EXCERPTED DATA Start Marker
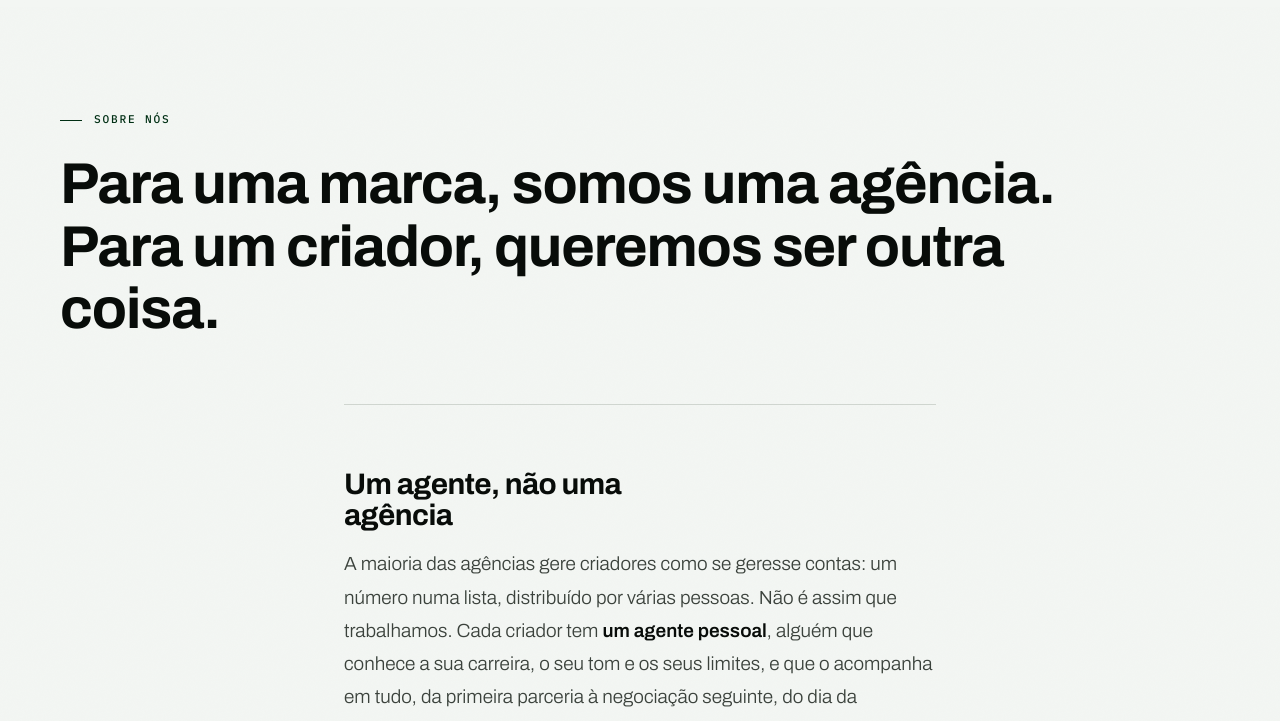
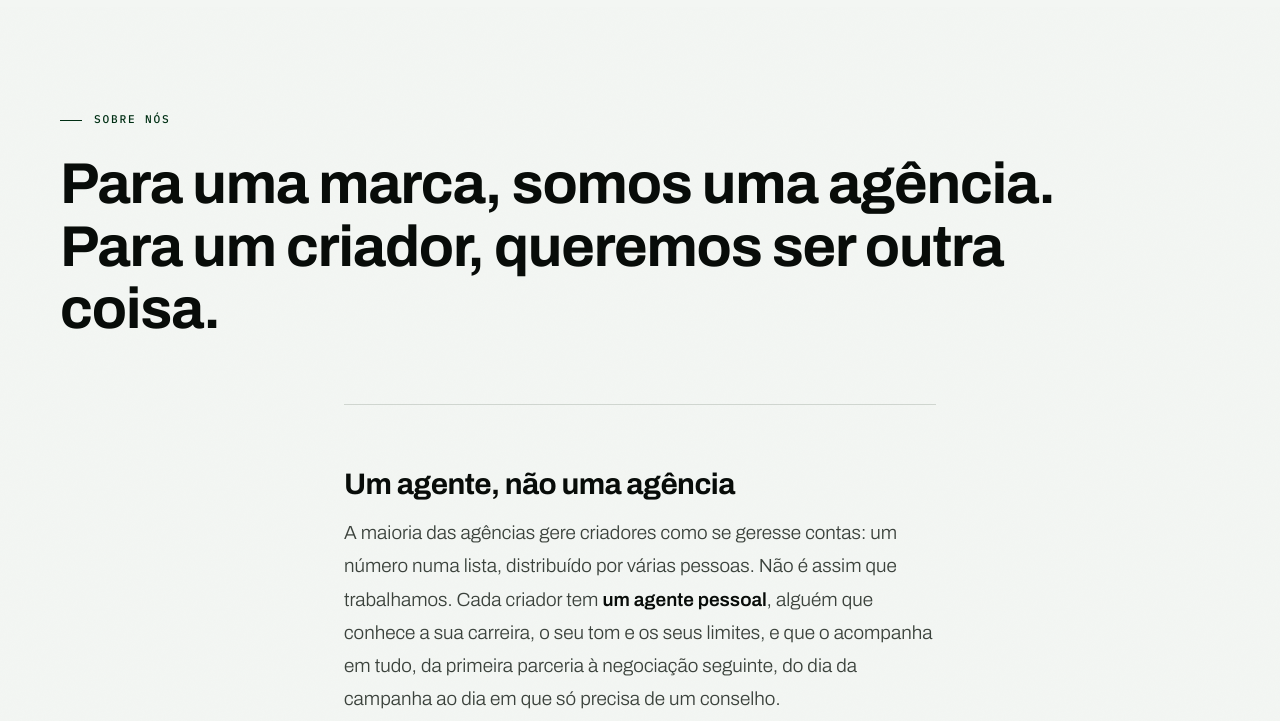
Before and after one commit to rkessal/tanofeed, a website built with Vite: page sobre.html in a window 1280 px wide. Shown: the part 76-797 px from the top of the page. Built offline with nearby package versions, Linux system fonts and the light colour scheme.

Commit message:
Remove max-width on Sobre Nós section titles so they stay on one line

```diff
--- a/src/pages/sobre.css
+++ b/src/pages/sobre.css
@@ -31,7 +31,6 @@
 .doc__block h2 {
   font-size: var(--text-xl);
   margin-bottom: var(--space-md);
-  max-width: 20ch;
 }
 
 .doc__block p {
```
EXCERPTED DATA End Marker
Where the string "pages" turns up in a line of the data above, copy that whole line.

--- a/src/pages/sobre.css
+++ b/src/pages/sobre.css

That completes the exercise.